_Requirement_
How many lines in the records below include "style"? Answer with the number only.

_Exercise inputs_
- Opening Delimiter -

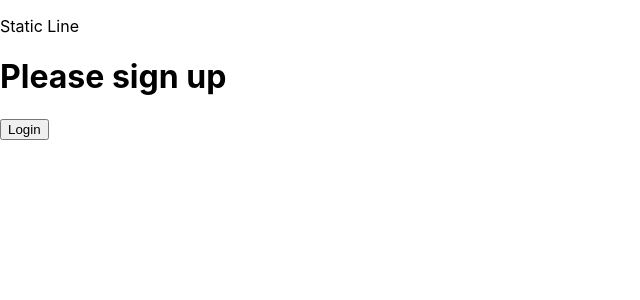
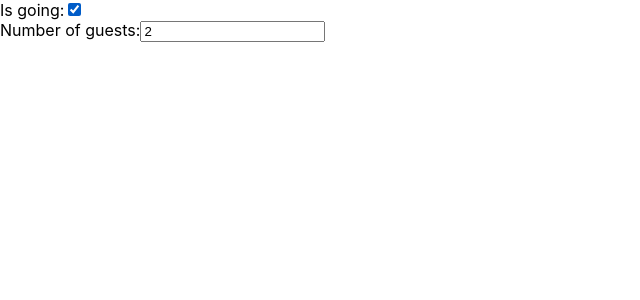
Before and after one commit to siva24anand/reactdocsapp, a React (Create React App) app: page / in a window 1280 px wide. Shown: the top 300 px of the page, without its empty margins (0-640 px from the left). Built offline with nearby package versions, Linux system fonts and the light colour scheme.

Commit message:
React forms and list

```diff
--- /dev/null
+++ b/src/Components/Form.js
@@ -0,0 +1,128 @@
+import React from 'react';
+
+class NameForm extends React.Component {
+    constructor(props) {
+      super(props);
+      this.state = {value: ''};
+      this.state = {area: 'Please write an essay about your favorite DOM element.'};
+
+      this.handleChange = this.handleChange.bind(this);
+      this.handleSubmit = this.handleSubmit.bind(this);
+      this.handleChangeArea = this.handleChangeArea.bind(this);
+    }
+
+    handleChange(event) {
+      this.setState({value: event.target.value});
+    }
+    handleChangeArea(event){
+        this.setState({area : event.target.value});
+    }
+
+    handleSubmit(event) {
+      alert('A name was submitted: ' + this.state.value.toUpperCase() + ' Text Area: ' + this.state.area);
+      event.preventDefault();
+    }
+
+    render() {
+      return (
+        <form onSubmit={this.handleSubmit}>
+          <label>
+            Name:
+            <input type="text" value={this.state.value} onChange={this.handleChange} />
+            Essay:
+            <textarea value = {this.state.area} onChange ={this.handleChangeArea} />
+          </label>
+          <br />
+          <input type="submit" value="Submit" />
+        </form>
+      );
+    }
+  }
+
+  class FlavorForm extends React.Component {
+    constructor(props) {
+      super(props);
+      this.state = {value: 'coconut'};
+
+      this.handleChange = this.handleChange.bind(this);
+      this.handleSubmit = this.handleSubmit.bind(this);
+    }
+
+    handleChange(event) {
+      this.setState({value: event.target.value});
+    }
+
+    handleSubmit(event) {
+      alert('Your favorite flavor is: ' + this.state.value);
+      event.preventDefault();
+    }
+
+    render() {
+      return (
+        <form onSubmit={this.handleSubmit}>
+          <label>
+            Pick your favorite flavor:
+            <select value ={this.state.value} onChange = {this.handleChange}>
+            <option value ="apple">Apple</option>
+            <option value ="coconut">Coconut</option>
+            </select>
+            <select value={this.state.value} onChange={this.handleChange}>
+              <option value="grapefruit">Grapefruit</option>
+              <option value="lime">Lime</option>
+              <option value="coconut">Coconut</option>
+              <option value="mango">Mango</option>
+            </select>
+          </label>
+          <input type="submit" value="Submit" />
+        </form>
+      );
+    }
+  }
+
+  class Reservation extends React.Component {
+    constructor(props) {
+      super(props);
+      this.state = {
+        isGoing: true,
+        numberOfGuests: 2
+      };
+
+      this.handleInputChange = this.handleInputChange.bind(this);
+    }
+
+    handleInputChange(event) {
+      const target = event.target;
+      const value = target.type === 'checkbox' ? target.checked : target.value;
+      const name = target.name;
+
+      this.setState({
+        [name]: value
+      });
+    }
+
+    render() {
+      return (
+        <form>
+          <label>
+            Is going:
+            <input
+              name="isGoing"
+              type="checkbox"
+              checked={this.state.isGoing}
+              onChange={this.handleInputChange} />
+          </label>
+          <br />
+          <label>
+            Number of guests:
+            <input
+              name="numberOfGuests"
+              type="number"
+              value={this.state.numberOfGuests}
+              onChange={this.handleInputChange} />
+          </label>
+        </form>
+      );
+    }
+  }
+
+  export default Reservation;
--- /dev/null
+++ b/src/Components/List.js
@@ -0,0 +1,20 @@
+import React from 'react';
+
+function NumberList(props){
+
+    const numbers = props.numbers;
+    const listItems = numbers.map((number) =>
+    //<li key={number.toString()}>{number}</li>
+    <ListItems key = {number.toString()} value = {number} />
+    );
+
+    return(
+        <ul>{listItems}</ul>
+    );
+}
+
+function ListItems(props){
+    return <li>{props.value}</li>;
+}
+
+export default NumberList;
```
Also changed, not shown: src/index.js (+6 -1 lines).
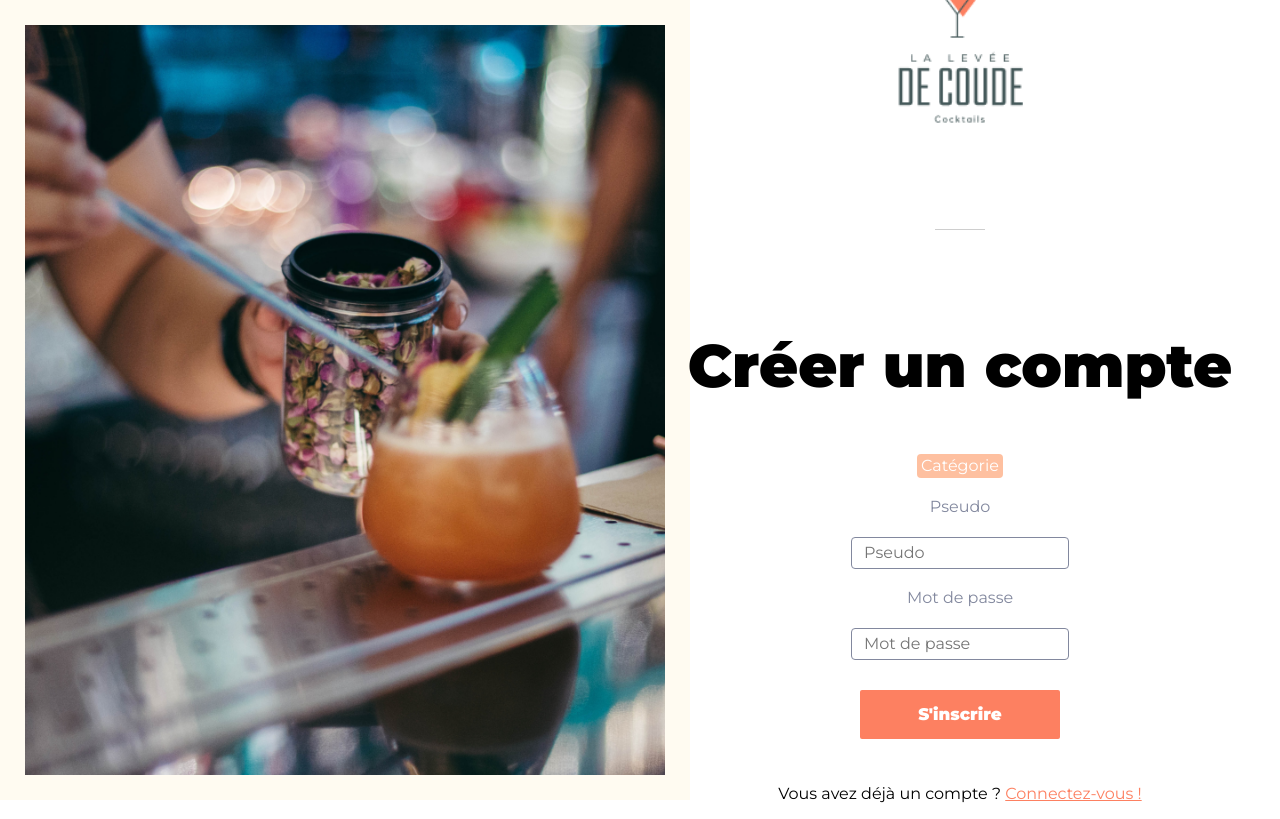
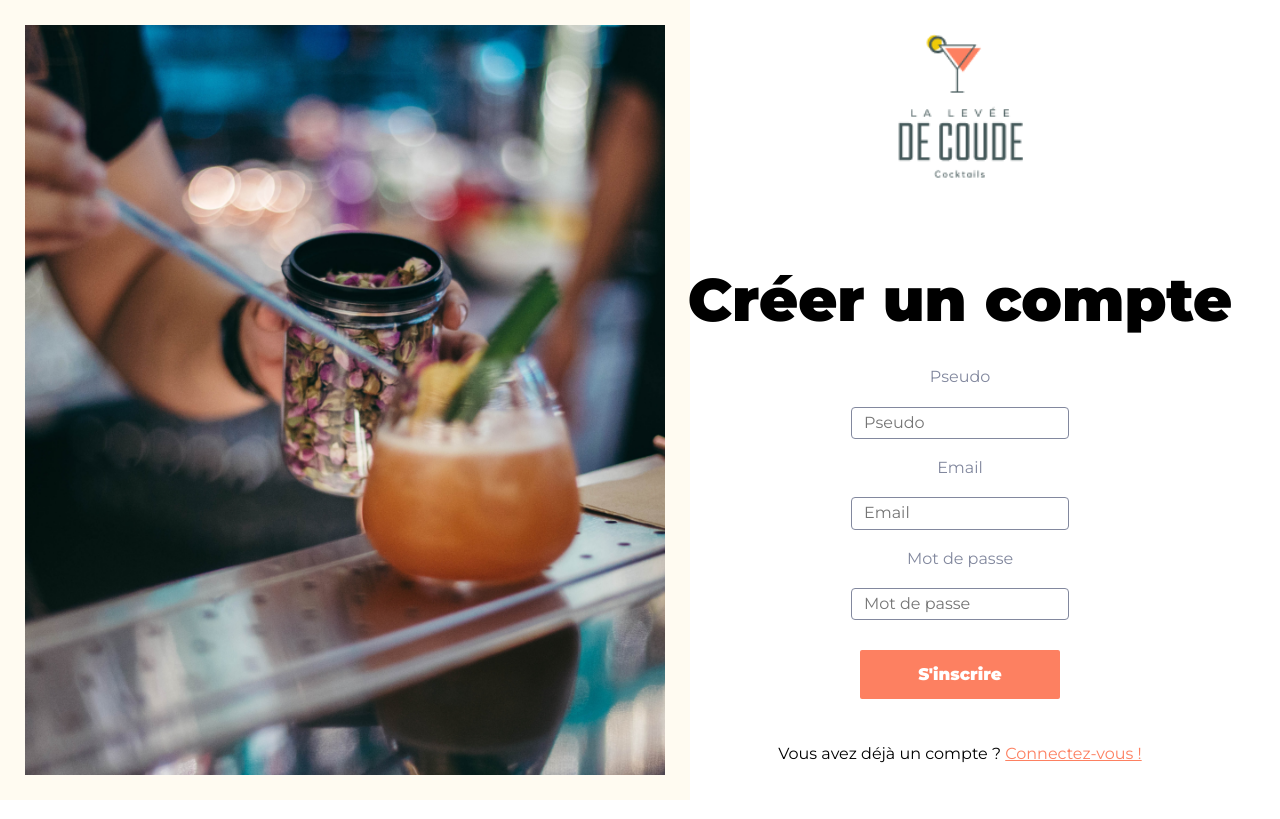
Before and after one commit to marth154/laLeveeDeCoude, a Django app: page /register/ in a window 1280 px wide. Run offline with Django 3.2, Linux system fonts and the light colour scheme; style sheets or scripts are compiled from the project's sources; some libraries are stand-ins or nearby versions.

Commit message:
Style login & style register

```diff
--- a/Home/views.py
+++ b/Home/views.py
@@ -4,7 +4,7 @@ from Recipe.models import Category, Ingredient, Recipe, User
 from django.contrib.auth.decorators import login_required
 # Create your views here.
 
-@login_required(login_url="/login")
+#@login_required(login_url="/login")
 def home(request):
     latest_recipe = Recipe.objects.order_by('created_at')[:4]
     categories = Category.objects.all()
--- a/User/templates/login.html
+++ b/User/templates/login.html
@@ -32,11 +32,12 @@
       "
     >
       <img
+        class="m-3"
         src="{% static 'asset/logo.png' %}"
         alt="My image"
         style="width: 250; height: 250"
       />
-      <h1>Se connecter</h1>
+      <h1 class="m-0">Se connecter</h1>
       <div>
         {% if notExisting %}
         <p class="error-message">Ce compte n'existe pas</p>
--- a/User/templates/register.html
+++ b/User/templates/register.html
@@ -23,22 +23,15 @@
   </div>
   <div class="w-md-100 w-sm-50">
     <div
-      class="
-        h-100
-        d-flex
-        flex-column
-        justify-content-center
-        align-content-center align-items-center
-      "
+      class="h-100 d-flex flex-column justify-content-center align-content-center align-items-center"
     >
       <img
+        class="m-3"
         src="{% static 'asset/logo.png' %}"
         alt="Logo La levée de coude"
         style="width: 250; height: 250"
       />
-      <hr class="hr-small" />
-      <h1>Créer un compte</h1>
-      <div class="tag accent-middle">Catégorie</div>
+      <h1 class="m-0">Créer un compte</h1>
       <div>
         {% if existing %}
         <p class="error-message">Cet email existe deja</p>
@@ -47,6 +40,8 @@
           {% csrf_token %}
           <div class="input__label">{{ form.username.label }}</div>
           <div class="input__field">{{ form.username }}</div>
+          <div class="input__label">{{ form.email.label }}</div>
+          <div class="input__field">{{ form.email }}</div>
           <div class="input__label">{{ form.password.label }}</div>
           <div class="input__field">{{ form.password }}</div>
           <input type="submit" value="S'inscrire" class="button primary" />
```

- Closing Delimiter -

_Answer for the task_
4